--- WORK REQUEST ---
Return the data exactly, with all pictures removed.

--- DATASET CONTENT ---
◇ ◇ ◇ ◇ ◇ ◇ ◇

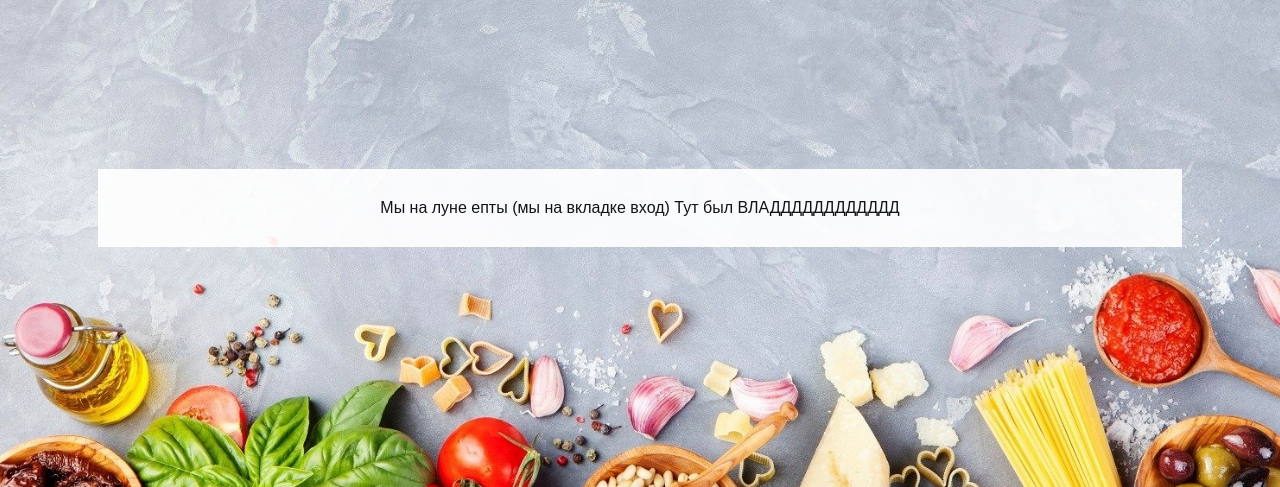
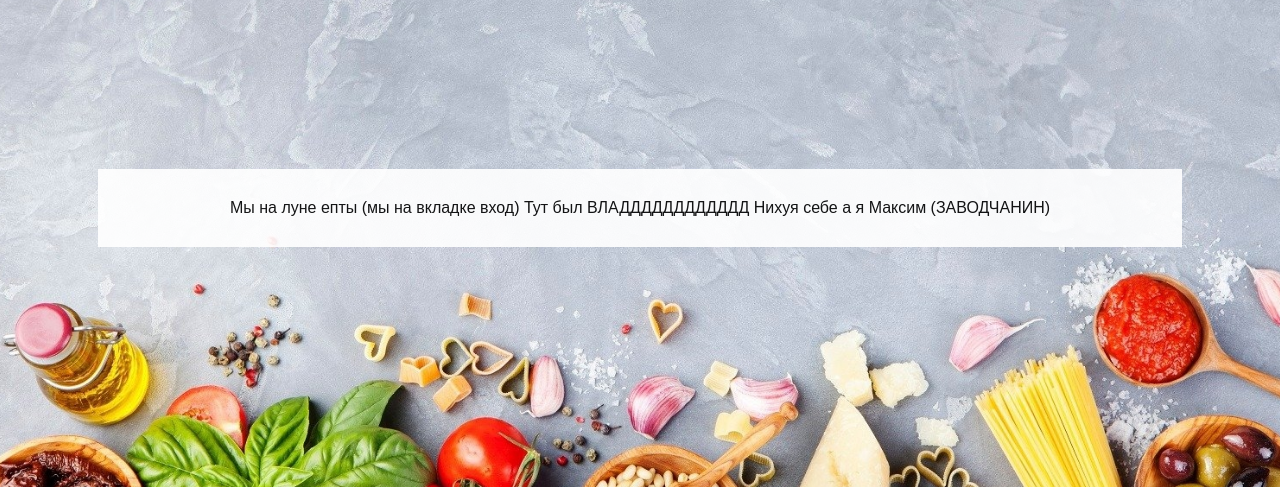
Before and after one commit to Maxim2165/Test_website, a Django app: a page that uses Website/main/templates/main/login.html in a window 1280 px wide. Shown: the part 192-679 px from the top of the page. Run offline with Django 4.2, Linux system fonts and the light colour scheme.

Commit message:
Test_vebsate

```diff
--- a/Website/main/templates/main/login.html
+++ b/Website/main/templates/main/login.html
@@ -63,6 +63,7 @@
     <div class="welcome-block">
         Мы на луне епты (мы на вкладке вход)
         Тут был ВЛАДДДДДДДДДДДД
+      Нихуя себе а я Максим (ЗАВОДЧАНИН)
     </div>
   </body>
 </html>
```
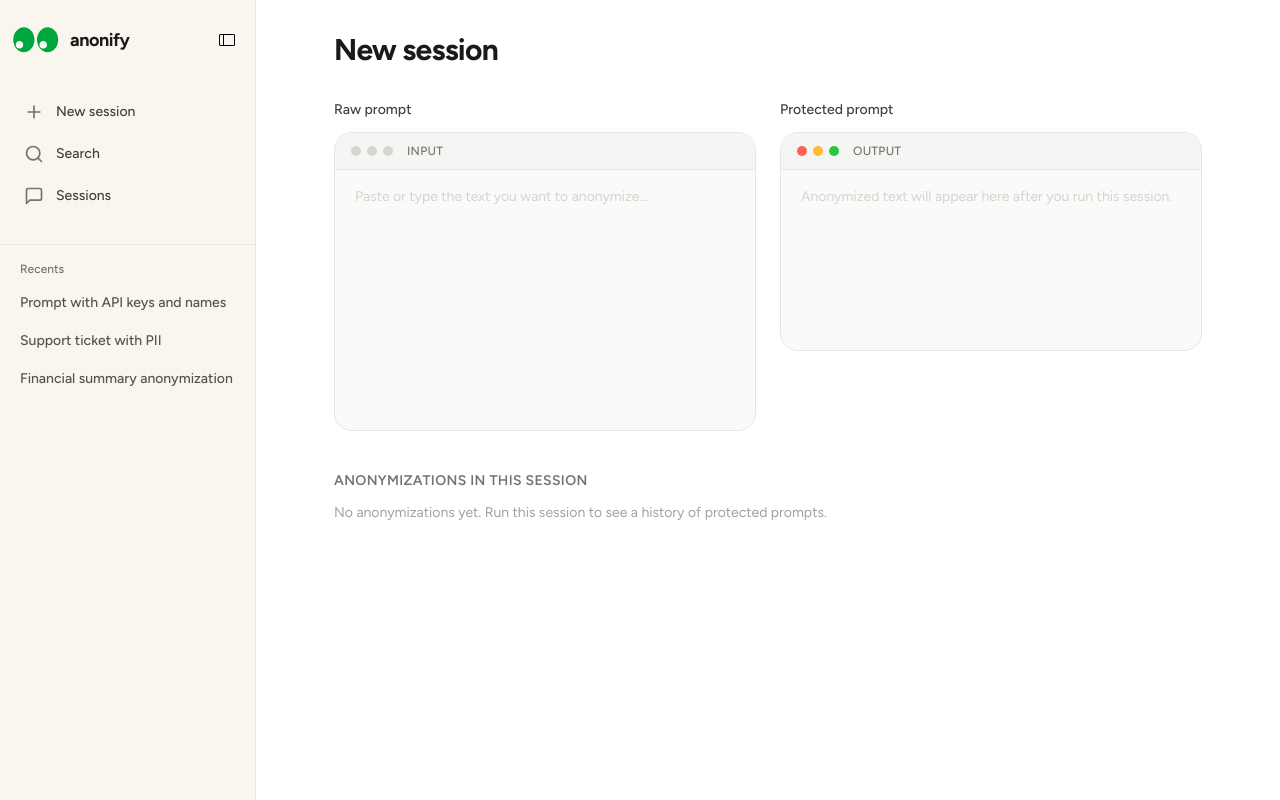
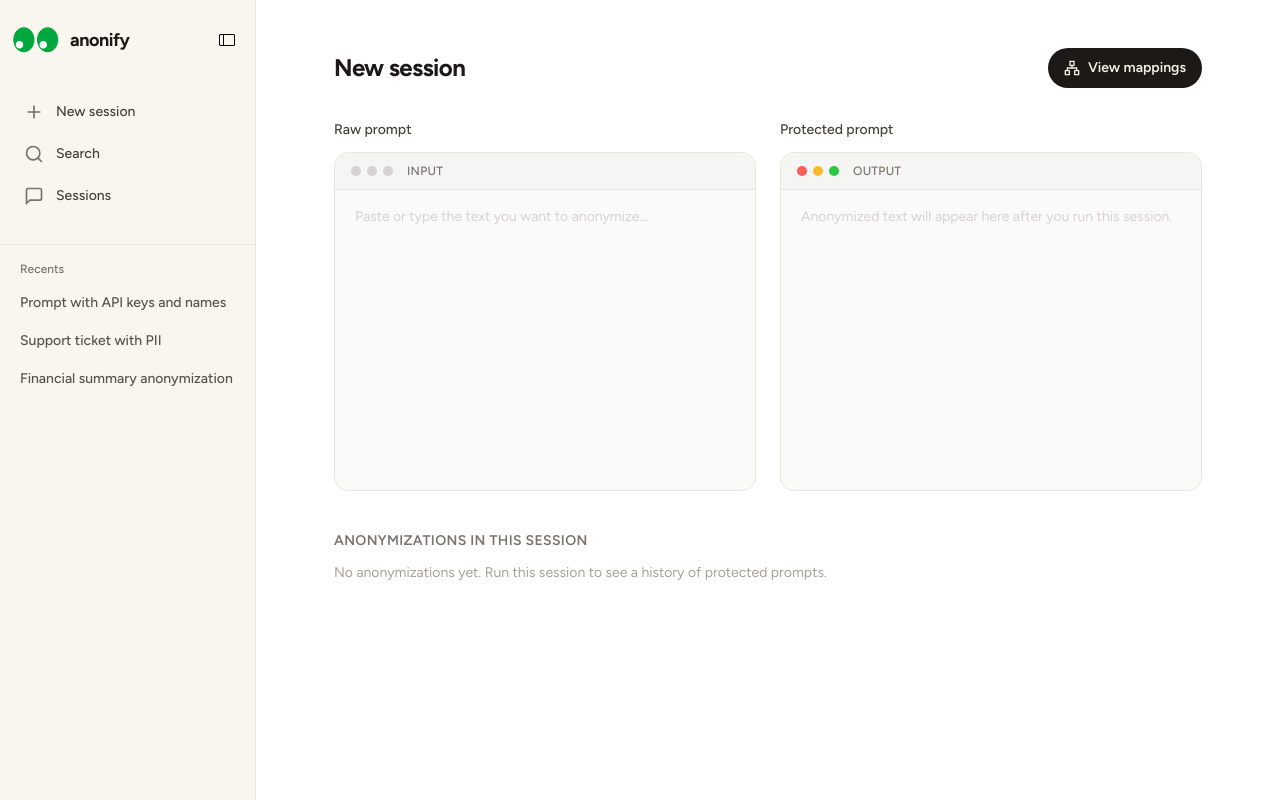
Before and after one commit to steph-crown/anonify, a Next.js app: page /new in a window 1280 px wide. Built offline with nearby package versions, Linux system fonts and the light colour scheme.

Commit message:
Implement sessions page

```diff
--- a/components/session-page.tsx
+++ b/components/session-page.tsx
@@ -1,3 +1,5 @@
+import Link from "next/link";
+
 type Anonymization = {
   id: string;
   title: string;
@@ -11,20 +13,44 @@ type SessionPageProps = {
   isNew?: boolean;
 };
 
-export function SessionPage({ sessionId, anonymizations, isNew }: SessionPageProps) {
+export function SessionPage({
+  sessionId,
+  anonymizations,
+  isNew,
+}: SessionPageProps) {
   const hasHistory = anonymizations.length > 0;
 
   return (
-    <div className="flex flex-col gap-8 py-6 sm:py-8">
-      <header className="flex flex-col gap-2 sm:flex-row sm:items-baseline sm:justify-between">
-        <div>
-          <h1 className="text-2xl font-bold tracking-tight text-stone-900 sm:text-3xl">
+    <div className="flex flex-col gap-8 ">
+      <header className="flex items-center justify-between pb-0 pt-4 sm:pt-12">
+        <div className="w-max">
+          <h1 className="text-2xl font-bold tracking-tight text-stone-900">
             {isNew ? "New session" : "Session"}
           </h1>
           {!isNew && sessionId && (
             <p className="mt-1 text-sm text-stone-500">ID: {sessionId}</p>
           )}
         </div>
+
+        <Link
+          href="/new"
+          className="inline-flex items-center gap-2 rounded-full bg-stone-900 px-4 py-2.5 text-sm font-semibold text-[#F5F0E5] transition-colors hover:bg-stone-800"
+        >
+          <svg
+            width="24"
+            height="24"
+            viewBox="0 0 24 24"
+            fill="none"
+            xmlns="http://www.w3.org/2000/svg"
+            className="size-4"
+          >
+            <path
+              d="M22 15H20V12C20 11.7348 19.8946 11.4804 19.7071 11.2929C19.5196 11.1054 19.2652 11 19 11H13V9H15C15.2652 9 15.5196 8.89464 15.7071 8.70711C15.8946 8.51957 16 8.26522 16 8V2C16 1.73478 15.8946 1.48043 15.7071 1.29289C15.5196 1.10536 15.2652 1 15 1H9C8.73478 1 8.48043 1.10536 8.29289 1.29289C8.10536 1.48043 8 1.73478 8 2V8C8 8.26522 8.10536 8.51957 8.29289 8.70711C8.48043 8.89464 8.73478 9 9 9H11V11H5C4.73478 11 4.48043 11.1054 4.29289 11.2929C4.10536 11.4804 4 11.7348 4 12V15H2C1.73478 15 1.48043 15.1054 1.29289 15.2929C1.10536 15.4804 1 15.7348 1 16V22C1 22.2652 1.10536 22.5196 1.29289 22.7071C1.48043 22.8946 1.73478 23 2 23H8C8.26522 23 8.51957 22.8946 8.70711 22.7071C8.89464 22.5196 9 22.2652 9 22V16C9 15.7348 8.89464 15.4804 8.70711 15.2929C8.51957 15.1054 8.26522 15 8 15H6V13H18V15H16C15.7348 15 15.4804 15.1054 15.2929 15.2929C15.1054 15.4804 15 15.7348 15 16V22C15 22.2652 15.1054 22.5196 15.2929 22.7071C15.4804 22.8946 15.7348 23 16 23H22C22.2652 23 22.5196 22.8946 22.7071 22.7071C22.8946 22.5196 23 22.2652 23 22V16C23 15.7348 22.8946 15.4804 22.7071 15.2929C22.5196 15.1054 22.2652 15 22 15ZM7 17V21H3V17H7ZM10 7V3H14V7H10ZM21 21H17V17H21V21Z"
+              fill="#F5F0E5"
+            />
+          </svg>
+          View mappings
+        </Link>
       </header>
 
       {/* Editors row */}
@@ -32,7 +58,7 @@ export function SessionPage({ sessionId, anonymizations, isNew }: SessionPagePro
         {/* Input editor */}
         <div className="flex flex-col gap-3">
           <div className="text-sm font-medium text-stone-700">Raw prompt</div>
-          <div className="overflow-hidden rounded-2xl border border-stone-200 bg-stone-50">
+          <div className="overflow-hidden rounded-xl border border-stone-200 bg-stone-50">
             <div className="flex items-center gap-1.5 border-b border-stone-200 bg-stone-100 px-4 py-2.5 text-xs font-medium uppercase tracking-wide text-stone-500">
               <span className="size-2.5 rounded-full bg-stone-300" />
               <span className="size-2.5 rounded-full bg-stone-300" />
@@ -41,7 +67,7 @@ export function SessionPage({ sessionId, anonymizations, isNew }: SessionPagePro
             </div>
             <textarea
               rows={10}
-              className="block w-full resize-none bg-transparent px-5 py-4 text-sm leading-relaxed text-stone-800 placeholder:text-stone-300 focus:outline-none"
+              className="block h-[300px] w-full resize-none bg-transparent px-5 py-4 text-sm leading-relaxed text-stone-800 placeholder:text-stone-300 focus:outline-none"
               placeholder="Paste or type the text you want to anonymize..."
             />
           </div>
@@ -49,15 +75,17 @@ export function SessionPage({ sessionId, anonymizations, isNew }: SessionPagePro
 
         {/* Output editor */}
         <div className="flex flex-col gap-3">
-          <div className="text-sm font-medium text-stone-700">Protected prompt</div>
-          <div className="overflow-hidden rounded-2xl border border-stone-200 bg-stone-50">
+          <div className="text-sm font-medium text-stone-700">
+            Protected prompt
+          </div>
+          <div className="overflow-hidden rounded-xl border border-stone-200 bg-stone-50">
             <div className="flex items-center gap-1.5 border-b border-stone-200 bg-stone-100 px-4 py-2.5 text-xs font-medium uppercase tracking-wide text-stone-500">
               <span className="size-2.5 rounded-full bg-[#FE5F57]" />
               <span className="size-2.5 rounded-full bg-[#FEBB2F]" />
               <span className="size-2.5 rounded-full bg-[#28C840]" />
               <span className="ml-2">Output</span>
             </div>
-            <div className="min-h-[180px] px-5 py-4 text-sm leading-relaxed text-stone-800">
+            <div className="h-[300px] px-5 py-4 text-sm leading-relaxed text-stone-800">
               <span className="text-stone-300">
                 Anonymized text will appear here after you run this session.
               </span>
@@ -73,7 +101,8 @@ export function SessionPage({ sessionId, anonymizations, isNew }: SessionPagePro
         </h2>
         {!hasHistory && (
           <p className="text-sm text-stone-400">
-            No anonymizations yet. Run this session to see a history of protected prompts.
+            No anonymizations yet. Run this session to see a history of
+            protected prompts.
           </p>
         )}
         {hasHistory && (
@@ -97,7 +126,9 @@ export function SessionPage({ sessionId, anonymizations, isNew }: SessionPagePro
                     <p className="mb-1 text-xs font-semibold uppercase tracking-wide text-stone-600">
                       Protected
                     </p>
-                    <p className="text-sm text-stone-800">{item.protectedText}</p>
+                    <p className="text-sm text-stone-800">
+                      {item.protectedText}
+                    </p>
                   </div>
                 </div>
               </article>
```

◇ ◇ ◇ ◇ ◇ ◇ ◇

--- RESPONSE TO THIS TASK ---
Before and after one commit to Maxim2165/Test_website, a Django app: a page that uses Website/main/templates/main/login.html in a window 1280 px wide. Shown: the part 192-679 px from the top of the page. Run offline with Django 4.2, Linux system fonts and the light colour scheme.

Commit message:
Test_vebsate

```diff
--- a/Website/main/templates/main/login.html
+++ b/Website/main/templates/main/login.html
@@ -63,6 +63,7 @@
     <div class="welcome-block">
         Мы на луне епты (мы на вкладке вход)
         Тут был ВЛАДДДДДДДДДДДД
+      Нихуя себе а я Максим (ЗАВОДЧАНИН)
     </div>
   </body>
 </html>
```
Before and after one commit to steph-crown/anonify, a Next.js app: page /new in a window 1280 px wide. Built offline with nearby package versions, Linux system fonts and the light colour scheme.

Commit message:
Implement sessions page

```diff
--- a/components/session-page.tsx
+++ b/components/session-page.tsx
@@ -1,3 +1,5 @@
+import Link from "next/link";
+
 type Anonymization = {
   id: string;
   title: string;
@@ -11,20 +13,44 @@ type SessionPageProps = {
   isNew?: boolean;
 };
 
-export function SessionPage({ sessionId, anonymizations, isNew }: SessionPageProps) {
+export function SessionPage({
+  sessionId,
+  anonymizations,
+  isNew,
+}: SessionPageProps) {
   const hasHistory = anonymizations.length > 0;
 
   return (
-    <div className="flex flex-col gap-8 py-6 sm:py-8">
-      <header className="flex flex-col gap-2 sm:flex-row sm:items-baseline sm:justify-between">
-        <div>
-          <h1 className="text-2xl font-bold tracking-tight text-stone-900 sm:text-3xl">
+    <div className="flex flex-col gap-8 ">
+      <header className="flex items-center justify-between pb-0 pt-4 sm:pt-12">
+        <div className="w-max">
+          <h1 className="text-2xl font-bold tracking-tight text-stone-900">
             {isNew ? "New session" : "Session"}
           </h1>
           {!isNew && sessionId && (
             <p className="mt-1 text-sm text-stone-500">ID: {sessionId}</p>
           )}
         </div>
+
+        <Link
+          href="/new"
+          className="inline-flex items-center gap-2 rounded-full bg-stone-900 px-4 py-2.5 text-sm font-semibold text-[#F5F0E5] transition-colors hover:bg-stone-800"
+        >
+          <svg
+            width="24"
+            height="24"
+            viewBox="0 0 24 24"
+            fill="none"
+            xmlns="http://www.w3.org/2000/svg"
+            className="size-4"
+          >
+            <path
+              d="M22 15H20V12C20 11.7348 19.8946 11.4804 19.7071 11.2929C19.5196 11.1054 19.2652 11 19 11H13V9H15C15.2652 9 15.5196 8.89464 15.7071 8.70711C15.8946 8.51957 16 8.26522 16 8V2C16 1.73478 15.8946 1.48043 15.7071 1.29289C15.5196 1.10536 15.2652 1 15 1H9C8.73478 1 8.48043 1.10536 8.29289 1.29289C8.10536 1.48043 8 1.73478 8 2V8C8 8.26522 8.10536 8.51957 8.29289 8.70711C8.48043 8.89464 8.73478 9 9 9H11V11H5C4.73478 11 4.48043 11.1054 4.29289 11.2929C4.10536 11.4804 4 11.7348 4 12V15H2C1.73478 15 1.48043 15.1054 1.29289 15.2929C1.10536 15.4804 1 15.7348 1 16V22C1 22.2652 1.10536 22.5196 1.29289 22.7071C1.48043 22.8946 1.73478 23 2 23H8C8.26522 23 8.51957 22.8946 8.70711 22.7071C8.89464 22.5196 9 22.2652 9 22V16C9 15.7348 8.89464 15.4804 8.70711 15.2929C8.51957 15.1054 8.26522 15 8 15H6V13H18V15H16C15.7348 15 15.4804 15.1054 15.2929 15.2929C15.1054 15.4804 15 15.7348 15 16V22C15 22.2652 15.1054 22.5196 15.2929 22.7071C15.4804 22.8946 15.7348 23 16 23H22C22.2652 23 22.5196 22.8946 22.7071 22.7071C22.8946 22.5196 23 22.2652 23 22V16C23 15.7348 22.8946 15.4804 22.7071 15.2929C22.5196 15.1054 22.2652 15 22 15ZM7 17V21H3V17H7ZM10 7V3H14V7H10ZM21 21H17V17H21V21Z"
+              fill="#F5F0E5"
+            />
+          </svg>
+          View mappings
+        </Link>
       </header>
 
       {/* Editors row */}
@@ -32,7 +58,7 @@ export function SessionPage({ sessionId, anonymizations, isNew }: SessionPagePro
         {/* Input editor */}
         <div className="flex flex-col gap-3">
           <div className="text-sm font-medium text-stone-700">Raw prompt</div>
-          <div className="overflow-hidden rounded-2xl border border-stone-200 bg-stone-50">
+          <div className="overflow-hidden rounded-xl border border-stone-200 bg-stone-50">
             <div className="flex items-center gap-1.5 border-b border-stone-200 bg-stone-100 px-4 py-2.5 text-xs font-medium uppercase tracking-wide text-stone-500">
               <span className="size-2.5 rounded-full bg-stone-300" />
               <span className="size-2.5 rounded-full bg-stone-300" />
@@ -41,7 +67,7 @@ export function SessionPage({ sessionId, anonymizations, isNew }: SessionPagePro
             </div>
             <textarea
               rows={10}
-              className="block w-full resize-none bg-transparent px-5 py-4 text-sm leading-relaxed text-stone-800 placeholder:text-stone-300 focus:outline-none"
+              className="block h-[300px] w-full resize-none bg-transparent px-5 py-4 text-sm leading-relaxed text-stone-800 placeholder:text-stone-300 focus:outline-none"
               placeholder="Paste or type the text you want to anonymize..."
             />
           </div>
@@ -49,15 +75,17 @@ export function SessionPage({ sessionId, anonymizations, isNew }: SessionPagePro
 
         {/* Output editor */}
         <div className="flex flex-col gap-3">
-          <div className="text-sm font-medium text-stone-700">Protected prompt</div>
-          <div className="overflow-hidden rounded-2xl border border-stone-200 bg-stone-50">
+          <div className="text-sm font-medium text-stone-700">
+            Protected prompt
+          </div>
+          <div className="overflow-hidden rounded-xl border border-stone-200 bg-stone-50">
             <div className="flex items-center gap-1.5 border-b border-stone-200 bg-stone-100 px-4 py-2.5 text-xs font-medium uppercase tracking-wide text-stone-500">
               <span className="size-2.5 rounded-full bg-[#FE5F57]" />
               <span className="size-2.5 rounded-full bg-[#FEBB2F]" />
               <span className="size-2.5 rounded-full bg-[#28C840]" />
               <span className="ml-2">Output</span>
             </div>
-            <div className="min-h-[180px] px-5 py-4 text-sm leading-relaxed text-stone-800">
+            <div className="h-[300px] px-5 py-4 text-sm leading-relaxed text-stone-800">
               <span className="text-stone-300">
                 Anonymized text will appear here after you run this session.
               </span>
@@ -73,7 +101,8 @@ export function SessionPage({ sessionId, anonymizations, isNew }: SessionPagePro
         </h2>
         {!hasHistory && (
           <p className="text-sm text-stone-400">
-            No anonymizations yet. Run this session to see a history of protected prompts.
+            No anonymizations yet. Run this session to see a history of
+            protected prompts.
           </p>
         )}
         {hasHistory && (
@@ -97,7 +126,9 @@ export function SessionPage({ sessionId, anonymizations, isNew }: SessionPagePro
                     <p className="mb-1 text-xs font-semibold uppercase tracking-wide text-stone-600">
                       Protected
                     </p>
-                    <p className="text-sm text-stone-800">{item.protectedText}</p>
+                    <p className="text-sm text-stone-800">
+                      {item.protectedText}
+                    </p>
                   </div>
                 </div>
               </article>
```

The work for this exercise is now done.